In the early '70s, The Star was already old and frail but there remained a determined, try-anything attitude.

Someone decided the newsroom desk arrangement needed updating. There was insufficient communication among, foreign, telegraph, metro and copy desks.

The editorial sages wanted a universal desk, a great, connected thing that would put everyone alongside everyone else. But money was tight and no one had ever designed a newsroom before.

They looked around and saw, tucked away on the metro desk, avant-grade artist Yuri Schwebler, who paid his rent by laying out the local pages. Schwebler labored over his sketches for months. When they were done nobody knew how to read them but they looked artsy. The carpenters went to work.

Six months later the huge new desk was in place. The telegraph editor found when he backed up his chair to get coffee he collided with the news editor, who banged into the art editor. The design was perfect -- except it was about half-size. The staff spent much of the time saying, "Excuse me."

Communications was much improved. The metro editor was in whispering range of the news desk. But if he wanted to hand a sheet of paper to his assistant across the desk he had to walk halfway around the building.

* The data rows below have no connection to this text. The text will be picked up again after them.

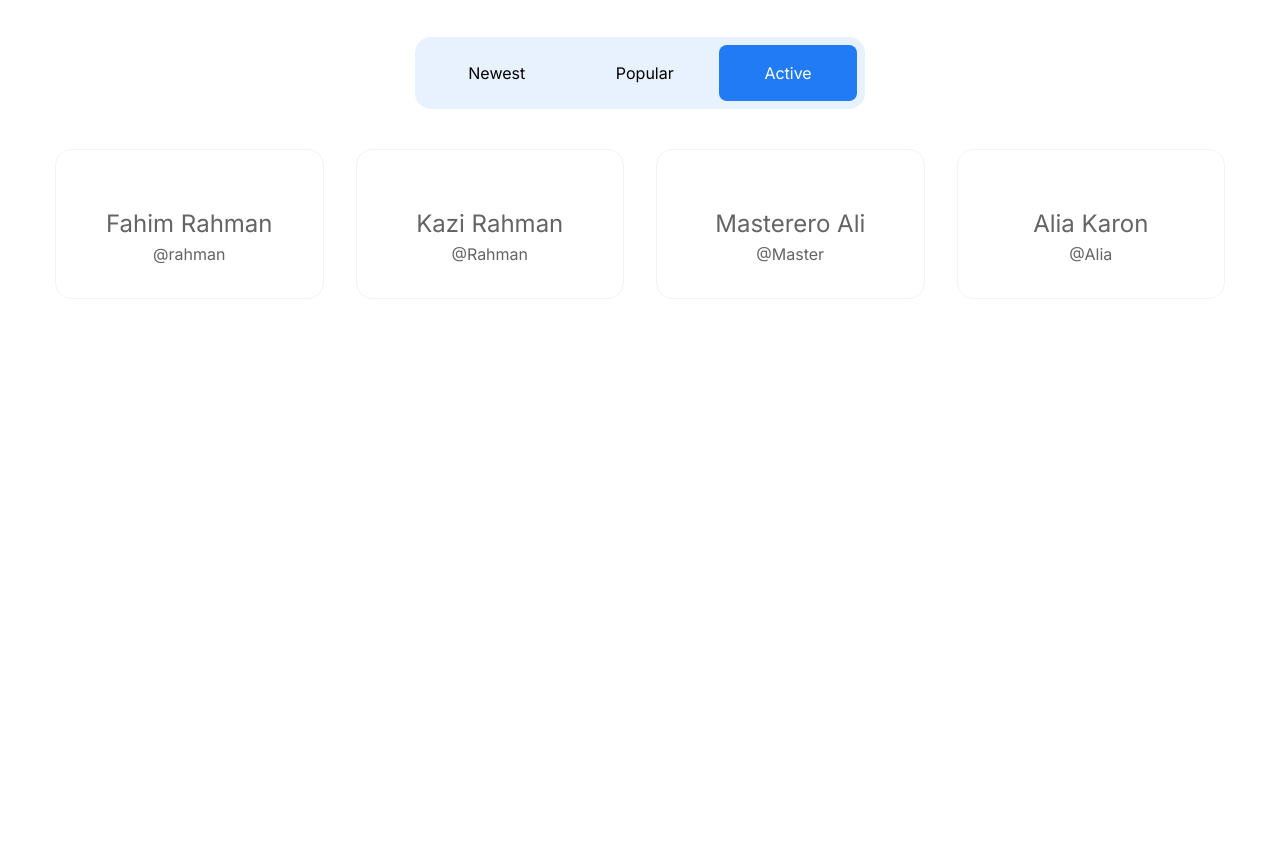
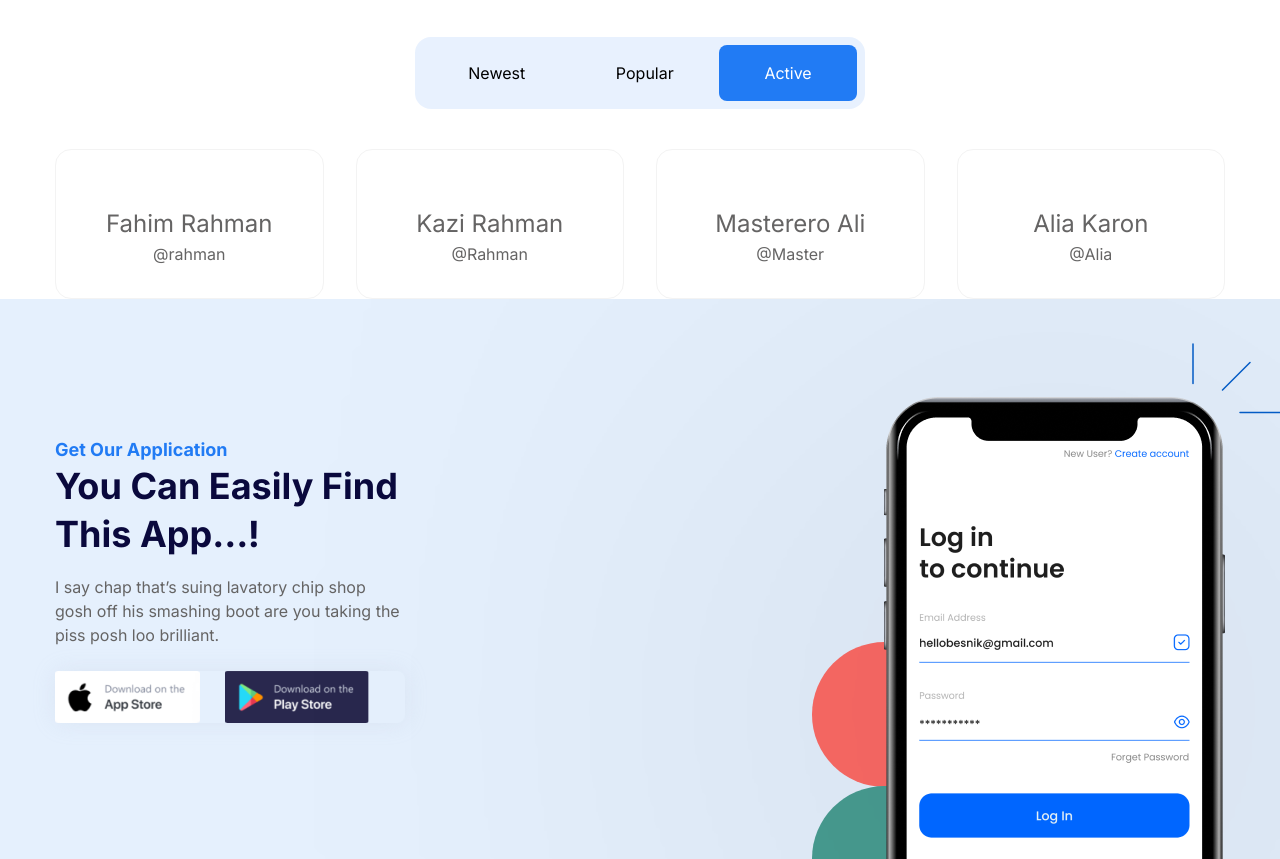
Before and after one commit to loo-kuhs/cryptofolio, a plain HTML site: page index.html in a window 1280 px wide. Shown: the part 2953-3812 px from the top of the page. Before the commit the page ends 3252 px from the top, so only its background shows below. Drawn offline with Linux system fonts and the light colour scheme.

Commit message:
App section done

```diff
--- a/assets/styles/main.css
+++ b/assets/styles/main.css
@@ -502,3 +502,65 @@ p.section__subtitle {
 .team__member-name {
   font-size: 1.5rem;
 }
+
+.app {
+  background-color: #e5f0fd;
+  overflow: hidden;
+}
+
+.app .container {
+  display: grid;
+  grid-template-columns: 350px 1fr;
+  height: 560px;
+  align-items: center;
+}
+
+.app__screenshot {
+  position: relative;
+  align-self: end;
+  width: 341px;
+  margin-inline-start: auto;
+}
+
+.app__screenshot .app__screenshot-picture {
+  filter: drop-shadow(0px 80px 250px rgba(0, 0, 0, 0.2));
+  position: relative;
+  z-index: 1;
+}
+
+.app__screenshot-circle-1,
+.app__screenshot-circle-2 {
+  width: 145px;
+  height: 145px;
+  border-radius: 50%;
+  left: -72px;
+
+  position: absolute;
+}
+
+.app__screenshot-shine {
+  position: absolute;
+  right: -57px;
+  top: -54px;
+}
+
+.app__screenshot-circle-1 {
+  background-color: #fc6a65;
+  bottom: 72px;
+}
+
+.app__screenshot-circle-2 {
+  background-color: #489d92;
+  bottom: -72px;
+}
+
+.app__buttons {
+  display: flex;
+  gap: 1.5rem;
+  margin-top: 1.5rem;
+}
+
+.app__buttons {
+  border-radius: 0.5rem;
+  box-shadow: 0px 0px 22px rgba(178, 188, 208, 0.21);
+}
--- a/index.html
+++ b/index.html
@@ -1,4 +1,3 @@
-<!-- https://www.figma.com/file/8G1nMBWoguQYbKPJPM5i74/Free-Landing-Page-Design-(Community)?node-id=5%3A1043&t=Scid1zliVvSZ7r7q-1 -->
 <!DOCTYPE html>
 <html lang="en">
   <head>
@@ -446,13 +445,47 @@
               <p class="team__member-name">Alia Karon</p>
               <p class="team__member-username">@Alia</p>
             </div>
-
           </div>
         </div>
       </section>
 
       <section class="app">
-        <!-- S01E05 -->
+        <div class="container">
+          <div class="app__content">
+            <h2 class="section__title">Get Our Application</h2>
+            <p class="section__subtitle">You Can Easily Find This App…!</p>
+            <p>
+              I say chap that’s suing lavatory chip shop gosh off his smashing
+              boot are you taking the piss posh loo brilliant.
+            </p>
+            <p class="app__buttons">
+              <a href="https://apps.apple.com/us/app/">
+                <img src="./assets/img/btn-appstore.png" alt="AppStore icon" />
+              </a>
+              <a href="https://play.google.com/store/games/">
+                <img
+                  src="./assets/img/btn-playstore.png"
+                  alt="Google Play icon"
+                />
+              </a>
+            </p>
+          </div>
+          <div class="app__screenshot">
+            <img
+              class="app__screenshot-shine"
+              src="./assets/img/app-screenshot-shine.svg"
+              alt=""
+            />
+            <img
+              class="app__screenshot-picture"
+              src="./assets/img/app-screenshot-short.png"
+              alt=""
+            />
+
+            <div class="app__screenshot-circle-1"></div>
+            <div class="app__screenshot-circle-2"></div>
+          </div>
+        </div>
       </section>
     </main>
     <footer></footer>
```
Also changed, not shown: assets/img/app-screenshot-shine.svg (added), assets/img/app-screenshot-short.png (added), assets/img/app-screenshot.svg (added), assets/img/btn-appstore.png (added), assets/img/btn-playstore.png (added).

At The Star it always seemed like The Post was out to get you. Once the editorial page editor, Smith Hempstone, was mugged on his way to the parking lot after work. They next morning The Post, in its crime-and-punishment list of the night's transgressions, had him as "Hempstone Smith, a parking lot attendant, of 225 Virginia Ave. SE. . ."